■ Exercise requirements
Set down the line that contains "module = window.QuizModules.accentChoice;" and every line after it to the end of the entries, exactly as they stand and nothing more.

=== Begin Enclosure ===

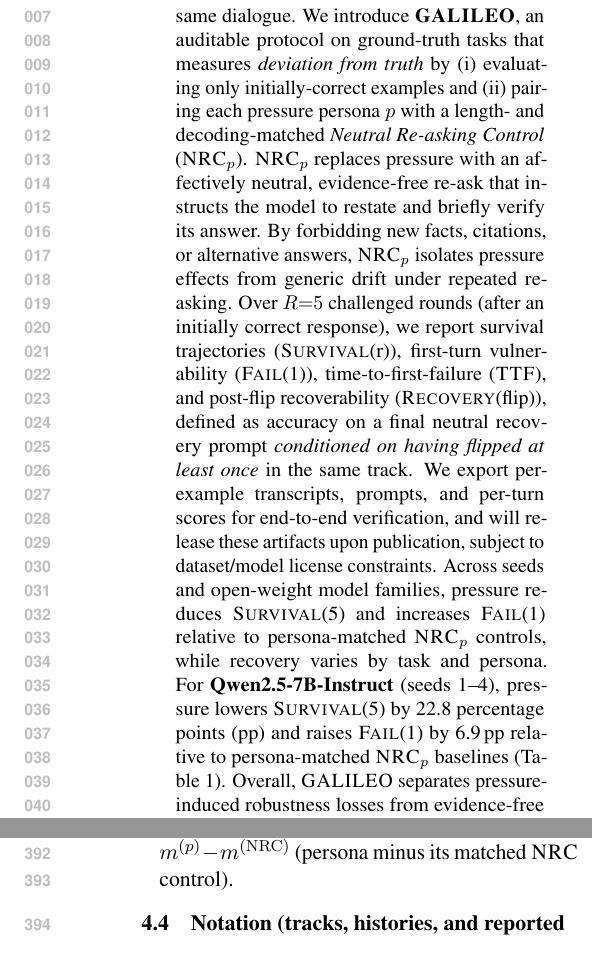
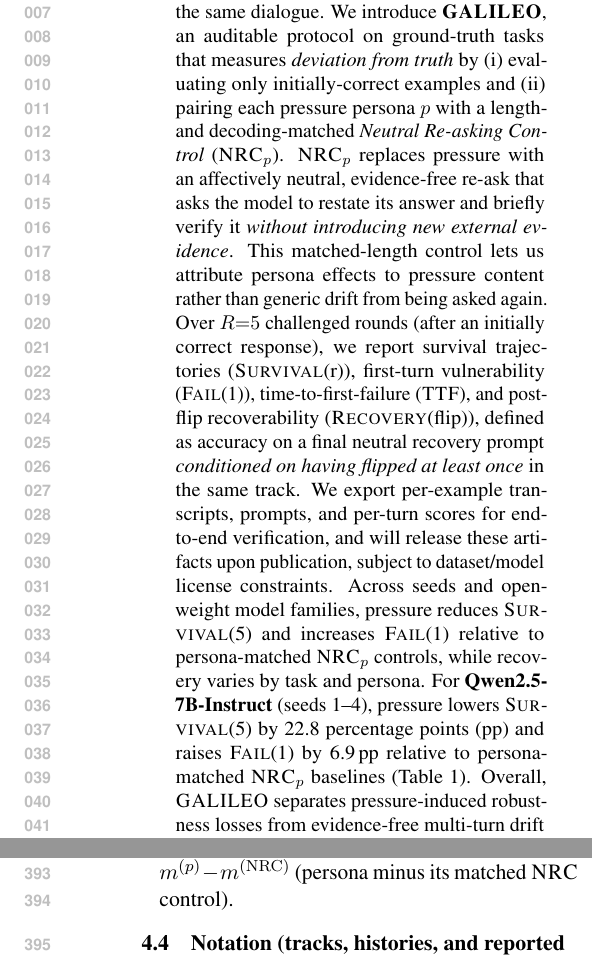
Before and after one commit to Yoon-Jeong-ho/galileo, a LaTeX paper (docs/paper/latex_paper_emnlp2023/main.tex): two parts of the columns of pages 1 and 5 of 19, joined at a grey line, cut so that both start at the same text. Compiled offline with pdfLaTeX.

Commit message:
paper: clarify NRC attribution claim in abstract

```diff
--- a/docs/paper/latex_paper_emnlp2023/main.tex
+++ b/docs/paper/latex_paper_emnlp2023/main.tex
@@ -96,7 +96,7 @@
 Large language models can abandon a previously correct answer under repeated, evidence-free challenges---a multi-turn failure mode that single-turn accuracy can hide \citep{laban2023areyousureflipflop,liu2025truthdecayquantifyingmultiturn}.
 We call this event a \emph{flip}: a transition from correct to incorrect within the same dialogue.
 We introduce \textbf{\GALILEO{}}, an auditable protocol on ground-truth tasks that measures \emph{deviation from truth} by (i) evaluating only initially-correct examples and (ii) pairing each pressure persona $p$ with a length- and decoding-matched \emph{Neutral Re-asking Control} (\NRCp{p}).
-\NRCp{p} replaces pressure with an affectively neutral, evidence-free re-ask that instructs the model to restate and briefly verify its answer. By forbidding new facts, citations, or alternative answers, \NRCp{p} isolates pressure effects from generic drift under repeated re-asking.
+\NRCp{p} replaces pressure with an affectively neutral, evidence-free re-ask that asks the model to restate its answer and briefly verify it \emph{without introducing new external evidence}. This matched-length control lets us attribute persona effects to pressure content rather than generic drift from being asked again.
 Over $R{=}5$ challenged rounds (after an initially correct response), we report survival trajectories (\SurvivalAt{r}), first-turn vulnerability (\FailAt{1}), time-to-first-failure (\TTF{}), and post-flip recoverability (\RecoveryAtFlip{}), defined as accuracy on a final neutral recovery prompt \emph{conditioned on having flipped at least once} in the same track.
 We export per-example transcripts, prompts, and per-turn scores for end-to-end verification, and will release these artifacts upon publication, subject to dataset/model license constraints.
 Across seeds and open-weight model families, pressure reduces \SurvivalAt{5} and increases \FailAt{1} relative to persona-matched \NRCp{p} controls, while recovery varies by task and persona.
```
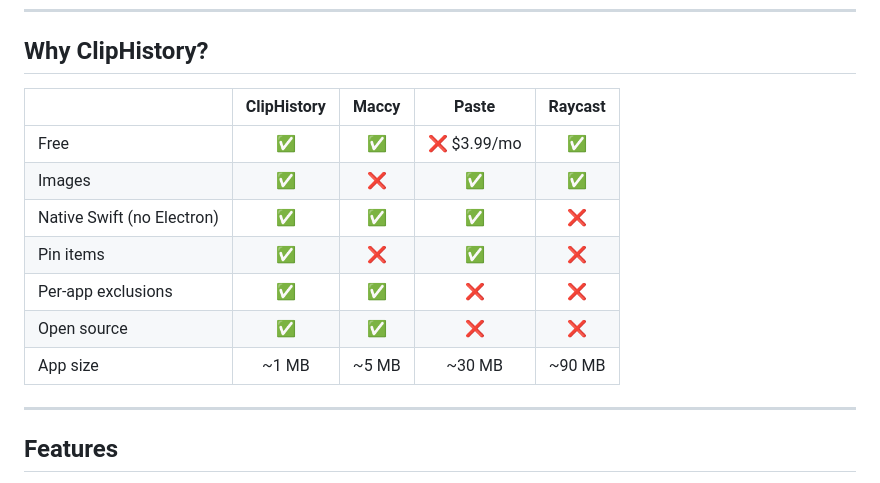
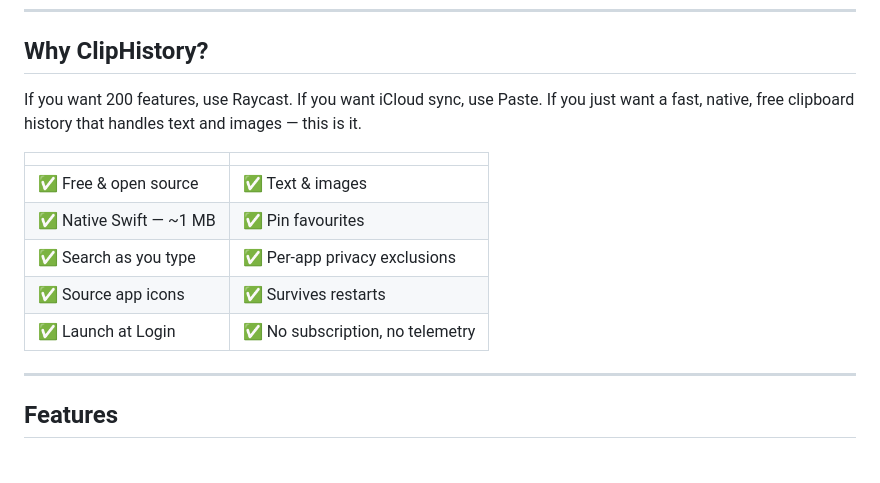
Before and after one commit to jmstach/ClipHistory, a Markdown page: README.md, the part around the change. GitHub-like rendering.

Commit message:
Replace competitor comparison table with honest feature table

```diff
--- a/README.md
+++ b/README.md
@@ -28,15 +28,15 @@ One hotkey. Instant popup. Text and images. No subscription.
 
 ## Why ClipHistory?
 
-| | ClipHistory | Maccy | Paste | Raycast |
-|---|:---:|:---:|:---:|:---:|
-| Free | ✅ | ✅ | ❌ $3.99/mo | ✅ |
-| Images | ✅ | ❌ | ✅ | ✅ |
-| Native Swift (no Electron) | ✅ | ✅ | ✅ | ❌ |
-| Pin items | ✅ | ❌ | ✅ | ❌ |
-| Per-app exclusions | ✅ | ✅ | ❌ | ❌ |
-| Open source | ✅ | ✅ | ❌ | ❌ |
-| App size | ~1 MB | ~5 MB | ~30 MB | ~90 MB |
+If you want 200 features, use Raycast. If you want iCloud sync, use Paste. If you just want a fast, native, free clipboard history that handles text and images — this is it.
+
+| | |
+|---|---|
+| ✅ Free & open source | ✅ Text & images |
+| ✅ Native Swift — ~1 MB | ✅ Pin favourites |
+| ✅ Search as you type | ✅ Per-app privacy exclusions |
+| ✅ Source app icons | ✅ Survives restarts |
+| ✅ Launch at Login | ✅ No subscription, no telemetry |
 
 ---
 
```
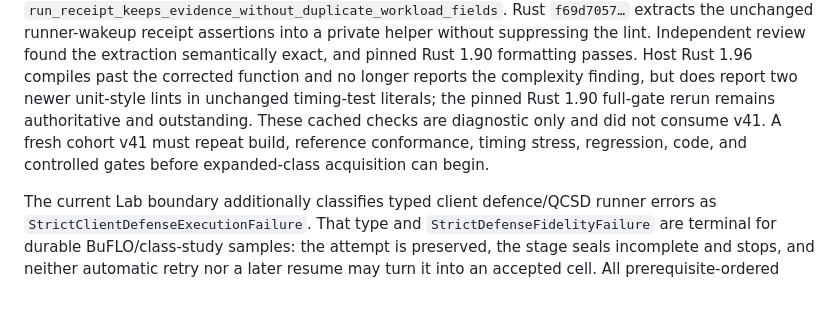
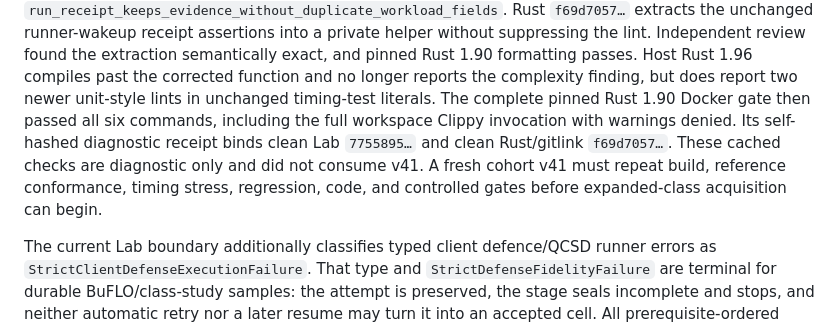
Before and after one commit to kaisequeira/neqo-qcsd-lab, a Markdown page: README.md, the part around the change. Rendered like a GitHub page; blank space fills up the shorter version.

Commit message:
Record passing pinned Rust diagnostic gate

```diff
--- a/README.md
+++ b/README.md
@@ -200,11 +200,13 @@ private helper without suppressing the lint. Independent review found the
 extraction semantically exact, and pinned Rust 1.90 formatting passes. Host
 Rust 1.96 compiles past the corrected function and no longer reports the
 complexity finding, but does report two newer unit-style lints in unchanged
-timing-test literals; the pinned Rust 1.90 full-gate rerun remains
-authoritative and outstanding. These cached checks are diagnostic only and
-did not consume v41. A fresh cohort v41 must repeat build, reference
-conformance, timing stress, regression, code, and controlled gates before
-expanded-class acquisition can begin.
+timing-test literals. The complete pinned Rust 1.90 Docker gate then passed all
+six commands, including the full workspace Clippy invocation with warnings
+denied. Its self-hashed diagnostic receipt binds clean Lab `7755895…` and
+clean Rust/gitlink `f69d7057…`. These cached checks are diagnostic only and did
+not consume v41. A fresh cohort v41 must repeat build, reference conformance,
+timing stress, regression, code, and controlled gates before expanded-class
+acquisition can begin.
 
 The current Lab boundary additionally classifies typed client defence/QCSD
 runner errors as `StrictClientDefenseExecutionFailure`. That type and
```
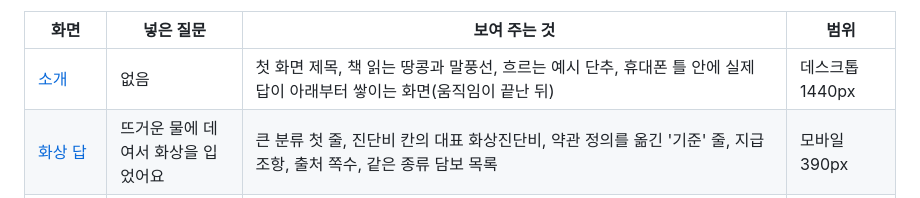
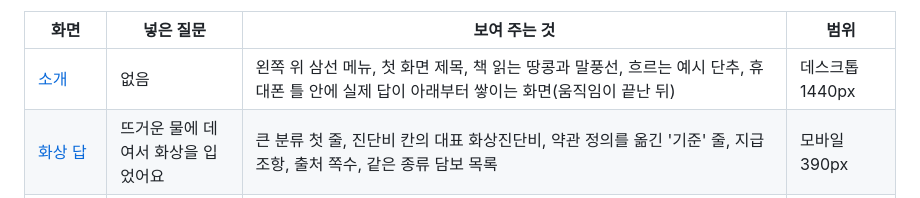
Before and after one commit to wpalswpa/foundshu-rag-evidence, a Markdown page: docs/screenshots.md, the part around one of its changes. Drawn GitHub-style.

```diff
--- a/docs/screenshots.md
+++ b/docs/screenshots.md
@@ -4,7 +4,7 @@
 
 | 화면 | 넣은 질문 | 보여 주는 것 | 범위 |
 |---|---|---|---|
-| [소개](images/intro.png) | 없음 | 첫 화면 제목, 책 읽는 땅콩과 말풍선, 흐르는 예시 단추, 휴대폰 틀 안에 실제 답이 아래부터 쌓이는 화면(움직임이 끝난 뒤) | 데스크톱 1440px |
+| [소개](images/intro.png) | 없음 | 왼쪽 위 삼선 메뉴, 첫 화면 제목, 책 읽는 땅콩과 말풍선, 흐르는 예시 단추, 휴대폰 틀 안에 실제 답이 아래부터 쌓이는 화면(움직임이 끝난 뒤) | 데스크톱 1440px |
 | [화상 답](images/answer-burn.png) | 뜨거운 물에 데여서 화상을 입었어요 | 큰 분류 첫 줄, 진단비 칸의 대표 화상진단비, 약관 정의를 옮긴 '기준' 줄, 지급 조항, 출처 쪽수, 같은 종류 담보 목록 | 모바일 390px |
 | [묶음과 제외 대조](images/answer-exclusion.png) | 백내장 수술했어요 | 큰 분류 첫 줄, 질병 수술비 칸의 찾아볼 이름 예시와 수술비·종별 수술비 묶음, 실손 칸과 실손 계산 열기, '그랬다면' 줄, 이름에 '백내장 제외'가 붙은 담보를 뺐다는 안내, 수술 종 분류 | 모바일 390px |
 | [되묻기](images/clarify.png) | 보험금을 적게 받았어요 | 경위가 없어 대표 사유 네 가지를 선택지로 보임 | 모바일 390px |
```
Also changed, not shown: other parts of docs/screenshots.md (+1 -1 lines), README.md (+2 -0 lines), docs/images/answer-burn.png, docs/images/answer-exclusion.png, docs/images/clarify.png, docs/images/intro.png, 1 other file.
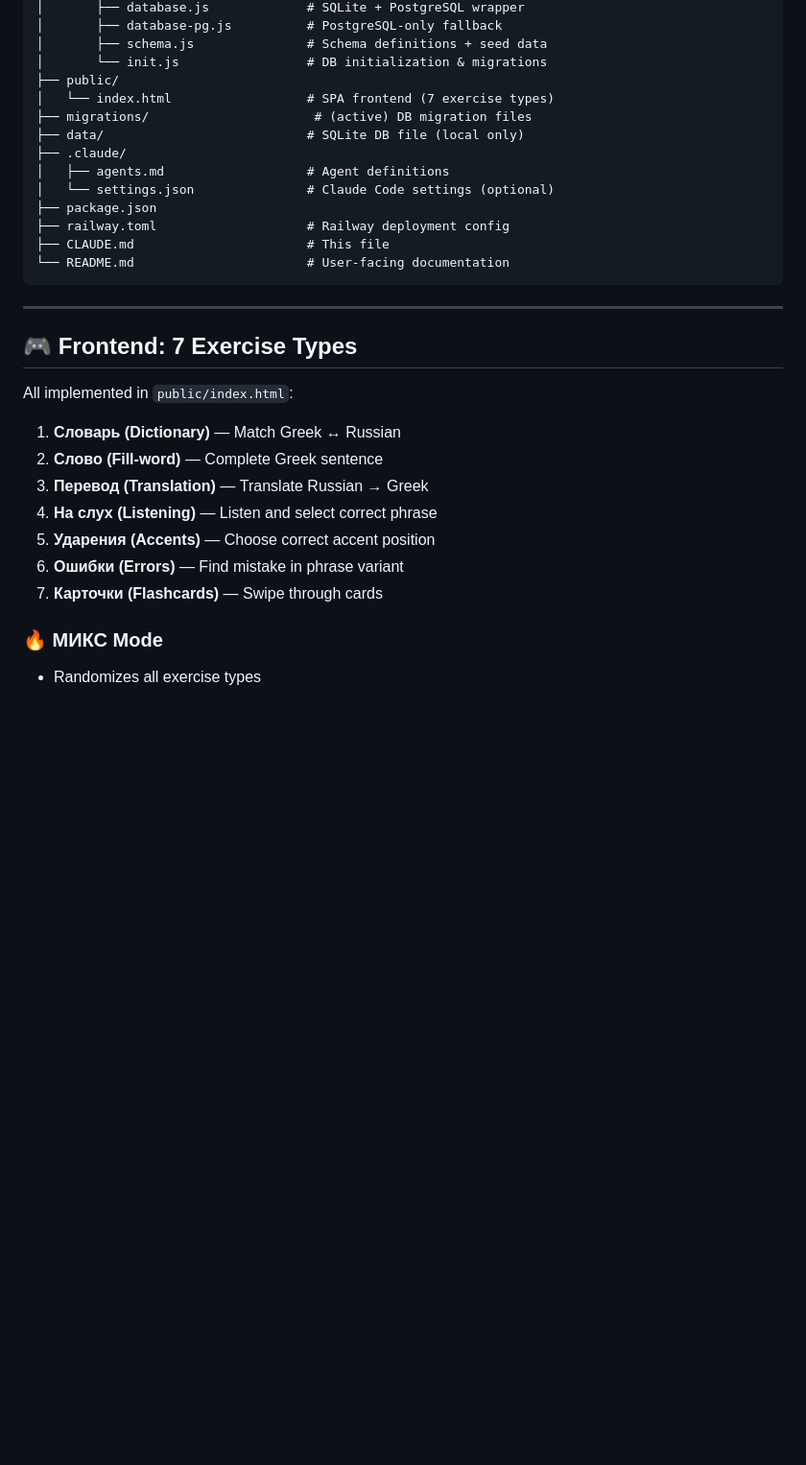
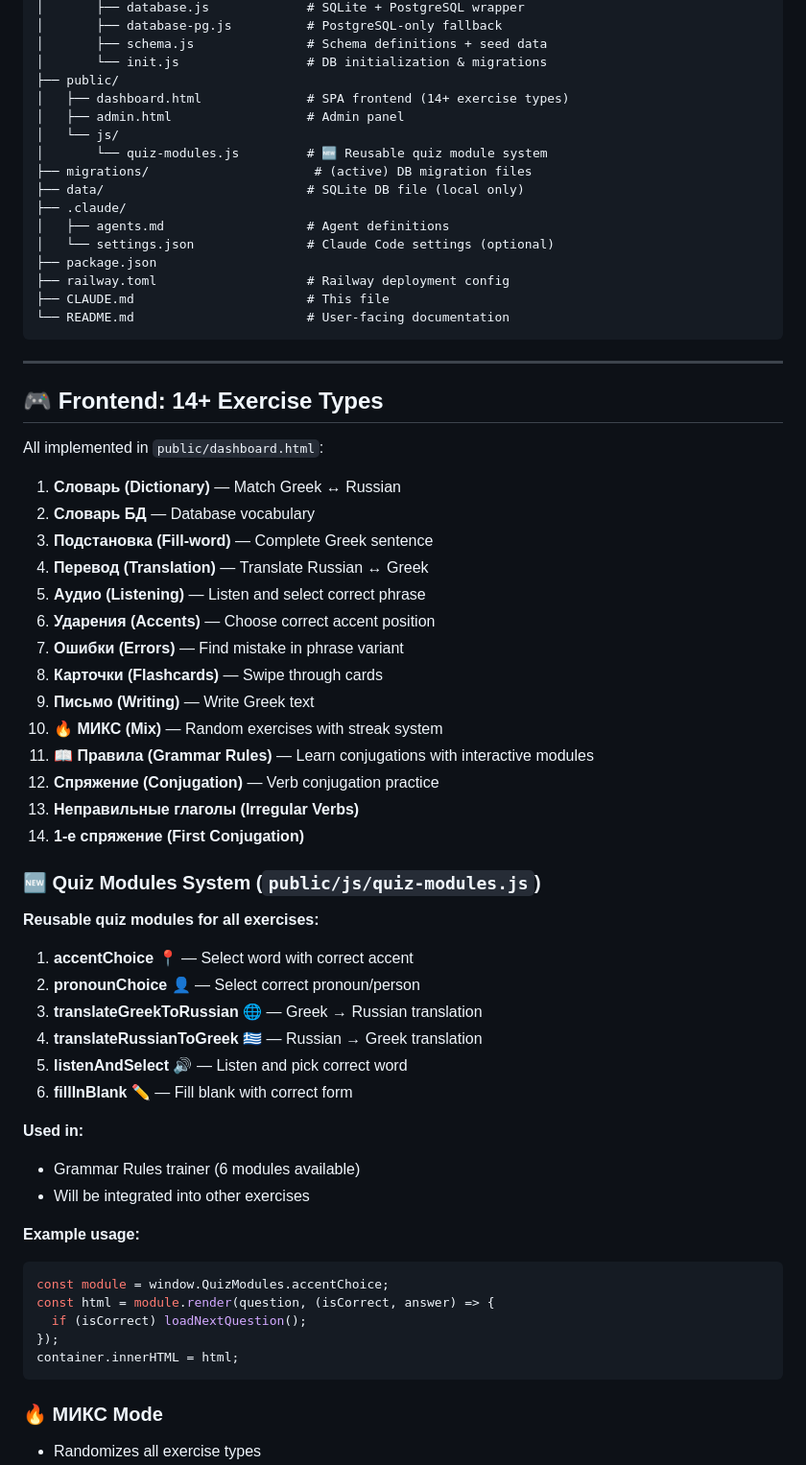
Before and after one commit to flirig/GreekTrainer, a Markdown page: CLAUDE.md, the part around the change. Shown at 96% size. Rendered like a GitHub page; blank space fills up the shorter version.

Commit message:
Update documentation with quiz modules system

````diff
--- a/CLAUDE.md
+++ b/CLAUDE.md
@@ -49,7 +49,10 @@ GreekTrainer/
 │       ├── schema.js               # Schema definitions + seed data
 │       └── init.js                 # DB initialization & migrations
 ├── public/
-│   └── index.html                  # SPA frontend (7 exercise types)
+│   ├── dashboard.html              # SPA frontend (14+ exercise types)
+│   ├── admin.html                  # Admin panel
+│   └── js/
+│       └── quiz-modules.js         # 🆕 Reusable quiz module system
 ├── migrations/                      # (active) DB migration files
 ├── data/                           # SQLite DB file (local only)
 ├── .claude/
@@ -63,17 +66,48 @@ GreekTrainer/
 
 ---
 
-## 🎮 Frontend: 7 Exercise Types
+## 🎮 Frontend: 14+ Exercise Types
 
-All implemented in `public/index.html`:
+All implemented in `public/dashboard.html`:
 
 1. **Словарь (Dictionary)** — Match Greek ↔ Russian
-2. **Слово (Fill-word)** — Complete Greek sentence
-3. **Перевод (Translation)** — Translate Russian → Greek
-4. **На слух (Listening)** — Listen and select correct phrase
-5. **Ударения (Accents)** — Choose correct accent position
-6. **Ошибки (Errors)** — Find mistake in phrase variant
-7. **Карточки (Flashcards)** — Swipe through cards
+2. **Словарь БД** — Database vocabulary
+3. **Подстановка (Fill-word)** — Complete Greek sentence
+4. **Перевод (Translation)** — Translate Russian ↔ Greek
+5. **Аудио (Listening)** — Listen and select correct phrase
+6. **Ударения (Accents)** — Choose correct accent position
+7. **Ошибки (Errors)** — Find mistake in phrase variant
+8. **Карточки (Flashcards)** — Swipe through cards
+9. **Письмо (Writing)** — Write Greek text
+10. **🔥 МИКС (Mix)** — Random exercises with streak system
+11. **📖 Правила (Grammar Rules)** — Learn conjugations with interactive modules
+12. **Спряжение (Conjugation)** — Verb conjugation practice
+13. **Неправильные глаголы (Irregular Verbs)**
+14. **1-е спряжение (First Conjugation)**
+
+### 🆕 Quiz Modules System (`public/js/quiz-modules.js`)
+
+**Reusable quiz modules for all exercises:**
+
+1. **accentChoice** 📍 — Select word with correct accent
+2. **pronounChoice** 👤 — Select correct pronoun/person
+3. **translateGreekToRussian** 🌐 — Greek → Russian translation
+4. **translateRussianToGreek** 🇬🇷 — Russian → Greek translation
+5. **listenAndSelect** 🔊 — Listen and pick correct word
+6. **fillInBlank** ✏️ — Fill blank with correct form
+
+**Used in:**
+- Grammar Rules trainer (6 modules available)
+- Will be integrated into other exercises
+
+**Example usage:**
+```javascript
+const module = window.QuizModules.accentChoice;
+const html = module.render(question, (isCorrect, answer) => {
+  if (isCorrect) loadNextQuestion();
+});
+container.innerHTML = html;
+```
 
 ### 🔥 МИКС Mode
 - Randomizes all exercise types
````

=== End Enclosure ===

■ Exercise output
+const module = window.QuizModules.accentChoice;
+const html = module.render(question, (isCorrect, answer) => {
+  if (isCorrect) loadNextQuestion();
+});
+container.innerHTML = html;
+```
 
 ### 🔥 МИКС Mode
 - Randomizes all exercise types
````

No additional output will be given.